**Work task**
Give the number of lines in the records below that include "stappen". Reply with that number alone.

**Data extracts**

• • • • • • •

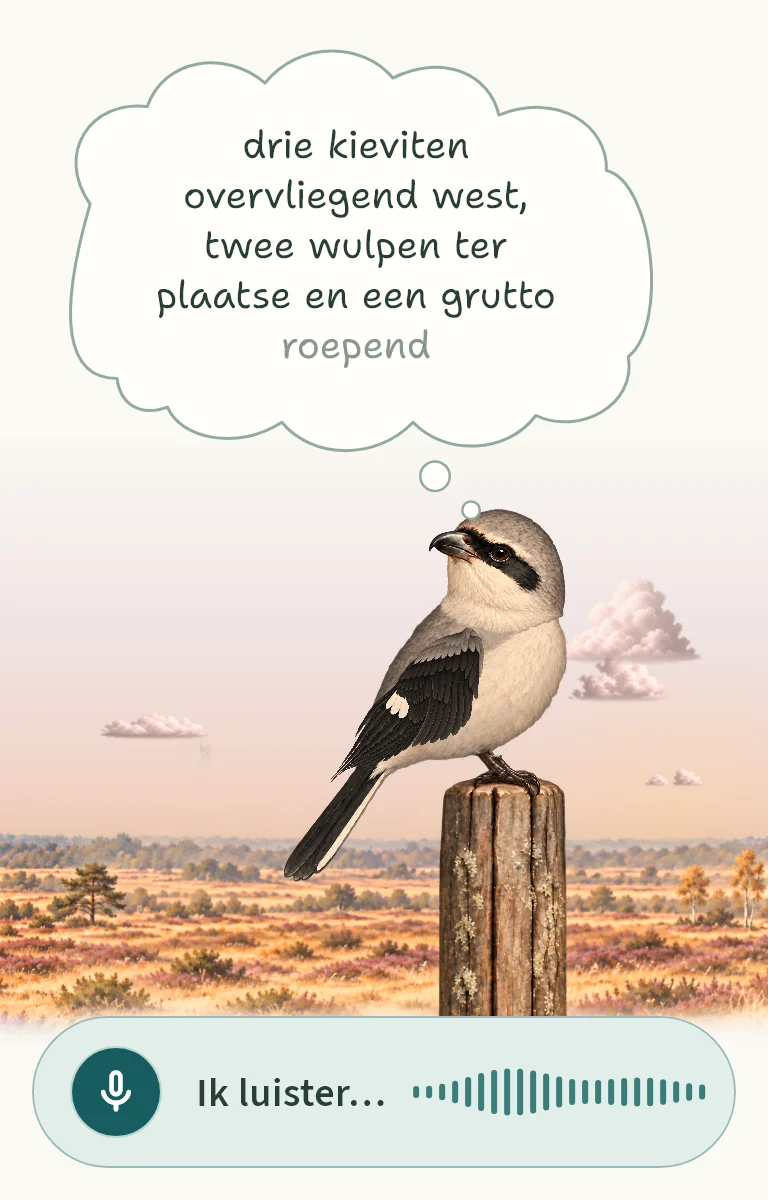
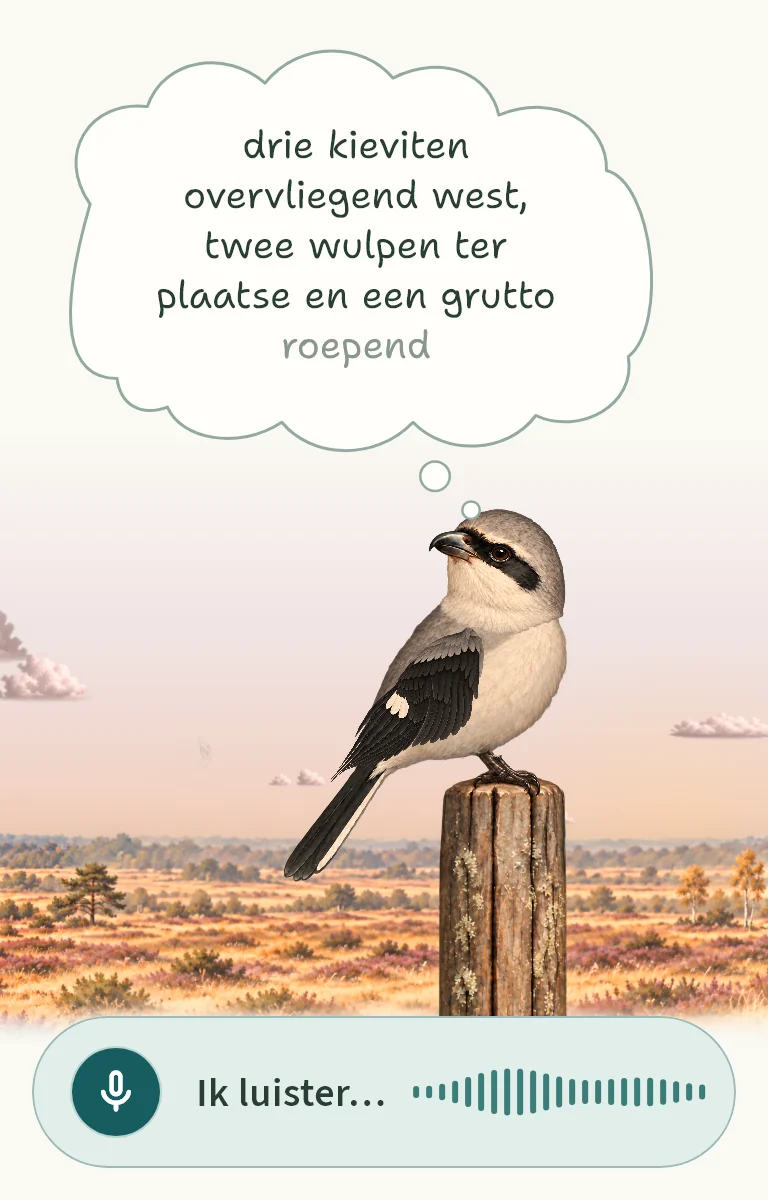
Zo werkt het met drie schermen van de app; fiches met de nieuwe soortbeelden (Noordse Kauw); opschriften "Alle details mag je zeggen" en "Dialectwoorden kent hij ook"

diff --git a/assets/stijl.css b/assets/stijl.css
@@ -174,7 +174,20 @@ h3 { font-size: 1.25rem; margin: 1.6em 0 0.4em; }
   place-items: center;
 }
 .stappen h3 { margin: 0 0 0.2em; }
-.stappen p { margin: 0; }
+.stappen p { margin: 0 0 16px; }
+/* Het scherm van de app onderaan elke stap, zodat de drie op een breed
+   scherm op één lijn staan. */
+.stappen li {
+  display: flex;
+  flex-direction: column;
+}
+.stappen .stapbeeld {
+  display: block;
+  width: 100%;
+  max-width: 240px;
+  height: auto;
+  margin: auto auto 0;
+}
 .zin-kort {
   font-family: var(--schreef);
   font-style: italic;

diff --git a/index.md b/index.md
@@ -55,16 +55,19 @@ in de najaarstrek. Zeg wat je ziet of hoort, en kijk verder.
     <h3>Spreek je waarneming in</h3>
     <p>Tik op de spreekknop en zeg wat je ziet of hoort. Bijvoorbeeld:
     <span class="zin-kort">“Drie koolmezen overvliegend noord.”</span></p>
+    <img class="scherm stapbeeld" src="{{ '/assets/beeld/stappen/stap-1.webp' | relative_url }}" alt="De klapekster luistert. In zijn wolk staat: drie koolmezen overvliegend noord" width="384" height="780" loading="lazy">
   </li>
   <li>
     <h3>Controleer en bewaar</h3>
     <p>KLAPekster zet je woorden om in een overzichtelijke waarneming. Kijk na
     of alles klopt, pas zo nodig iets aan en bewaar.</p>
+    <img class="scherm stapbeeld" src="{{ '/assets/beeld/stappen/stap-2.webp' | relative_url }}" alt="De fiche: drie koolmezen, overvliegend noord, met de knoppen Bewaar en Opnieuw" width="384" height="780" loading="lazy">
   </li>
   <li>
     <h3>Stuur je waarnemingen door</h3>
     <p>Na je wandeling stuur je de bewaarde waarnemingen samen naar
     waarnemingen.be of waarneming.nl, via je eigen account.</p>
+    <img class="scherm stapbeeld" src="{{ '/assets/beeld/stappen/stap-3.webp' | relative_url }}" alt="Het scherm Versturen met zes waarnemingen van die ochtend, klaar om te versturen" width="384" height="780" loading="lazy">
   </li>
 </ol>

• • • • • • •

**Solution to the exercise**
8